When night falls in the refugee camp outside Karachi, Shanawaz Khoso worries about snake bites. The 38-year-old and his seven children sleep in tents alongside 5,000 other displaced villagers, partially exposed to the elements and to creatures that include scorpions and venomous snakes. When the sun rises, stifling heat and mountains of untreated sewage turn the camp into a breeding ground for disease. Fever and stomach pain are prevalent, but there are no doctors and there is no medicine.

"We are living here out of necessity,” Khoso says. "Nothing is coming here now. We’re terrified.”

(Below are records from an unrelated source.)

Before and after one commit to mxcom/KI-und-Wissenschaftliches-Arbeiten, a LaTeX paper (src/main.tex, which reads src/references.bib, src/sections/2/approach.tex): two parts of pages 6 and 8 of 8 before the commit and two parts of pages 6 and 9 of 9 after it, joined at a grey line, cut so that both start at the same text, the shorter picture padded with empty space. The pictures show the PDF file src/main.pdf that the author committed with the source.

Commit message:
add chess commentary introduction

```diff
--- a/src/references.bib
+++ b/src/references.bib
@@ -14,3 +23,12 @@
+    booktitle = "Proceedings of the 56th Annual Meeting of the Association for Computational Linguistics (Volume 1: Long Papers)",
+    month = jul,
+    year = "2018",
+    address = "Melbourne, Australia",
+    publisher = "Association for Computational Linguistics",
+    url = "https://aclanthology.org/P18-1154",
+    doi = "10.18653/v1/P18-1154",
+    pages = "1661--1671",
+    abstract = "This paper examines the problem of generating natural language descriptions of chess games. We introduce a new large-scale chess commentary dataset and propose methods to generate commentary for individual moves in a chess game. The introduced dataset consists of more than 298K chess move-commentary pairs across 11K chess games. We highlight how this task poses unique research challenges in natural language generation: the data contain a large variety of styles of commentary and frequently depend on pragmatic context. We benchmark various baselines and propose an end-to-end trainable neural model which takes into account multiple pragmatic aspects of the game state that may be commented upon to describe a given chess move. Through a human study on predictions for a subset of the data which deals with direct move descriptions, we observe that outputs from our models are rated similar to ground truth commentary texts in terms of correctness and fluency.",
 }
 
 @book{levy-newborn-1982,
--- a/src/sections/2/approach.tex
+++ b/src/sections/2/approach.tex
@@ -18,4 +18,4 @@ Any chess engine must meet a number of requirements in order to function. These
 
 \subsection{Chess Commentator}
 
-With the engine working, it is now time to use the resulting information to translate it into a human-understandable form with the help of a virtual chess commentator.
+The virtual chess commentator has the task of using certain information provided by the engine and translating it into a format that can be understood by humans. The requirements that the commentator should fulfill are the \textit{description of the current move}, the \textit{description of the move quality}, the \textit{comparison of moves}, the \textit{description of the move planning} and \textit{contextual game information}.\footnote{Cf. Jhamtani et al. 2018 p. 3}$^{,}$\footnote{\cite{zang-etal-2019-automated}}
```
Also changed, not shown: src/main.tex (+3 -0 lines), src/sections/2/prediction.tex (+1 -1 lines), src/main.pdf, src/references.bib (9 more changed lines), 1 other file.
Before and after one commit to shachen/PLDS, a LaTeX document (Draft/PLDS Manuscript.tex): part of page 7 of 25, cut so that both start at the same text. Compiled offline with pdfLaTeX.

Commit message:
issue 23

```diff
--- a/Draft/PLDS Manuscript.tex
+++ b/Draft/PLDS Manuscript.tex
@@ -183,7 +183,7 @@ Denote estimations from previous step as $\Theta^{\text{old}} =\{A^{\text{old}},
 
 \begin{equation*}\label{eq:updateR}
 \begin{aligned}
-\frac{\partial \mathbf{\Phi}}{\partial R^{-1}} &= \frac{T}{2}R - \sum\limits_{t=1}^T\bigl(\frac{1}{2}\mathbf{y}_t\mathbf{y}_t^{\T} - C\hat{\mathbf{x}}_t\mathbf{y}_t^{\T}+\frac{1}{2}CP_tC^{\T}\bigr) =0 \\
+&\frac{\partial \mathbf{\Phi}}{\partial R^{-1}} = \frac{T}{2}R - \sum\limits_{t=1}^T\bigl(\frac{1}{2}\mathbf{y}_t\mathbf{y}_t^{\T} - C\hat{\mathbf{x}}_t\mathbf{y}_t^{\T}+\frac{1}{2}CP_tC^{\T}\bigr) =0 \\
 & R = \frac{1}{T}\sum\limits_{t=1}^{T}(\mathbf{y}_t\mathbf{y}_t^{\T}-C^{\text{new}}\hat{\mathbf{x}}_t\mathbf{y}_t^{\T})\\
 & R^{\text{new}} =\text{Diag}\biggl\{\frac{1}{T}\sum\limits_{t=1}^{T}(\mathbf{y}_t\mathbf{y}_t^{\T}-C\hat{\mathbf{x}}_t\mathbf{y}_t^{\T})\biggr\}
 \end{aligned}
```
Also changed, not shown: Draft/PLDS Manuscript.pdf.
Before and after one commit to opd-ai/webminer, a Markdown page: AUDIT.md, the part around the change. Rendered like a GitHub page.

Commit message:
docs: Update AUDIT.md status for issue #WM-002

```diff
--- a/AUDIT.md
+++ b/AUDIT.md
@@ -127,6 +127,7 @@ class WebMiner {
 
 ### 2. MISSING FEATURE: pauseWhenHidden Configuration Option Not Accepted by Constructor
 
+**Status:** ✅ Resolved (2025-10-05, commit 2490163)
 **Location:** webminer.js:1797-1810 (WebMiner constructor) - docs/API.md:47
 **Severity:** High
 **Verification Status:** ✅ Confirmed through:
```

With monsoon season fast approaching, Pakistan has already seen heavy rains and strong winds resulting in dozens of fatalities, hundreds of injuries and damage to roads, houses and farmland. This year, though, the rain is falling on a country still reeling. Just 10 months ago, severe flooding in Pakistan killed over 1,700, displaced 8 million and cost the economy more than $30 billion (¥4.3 trillion).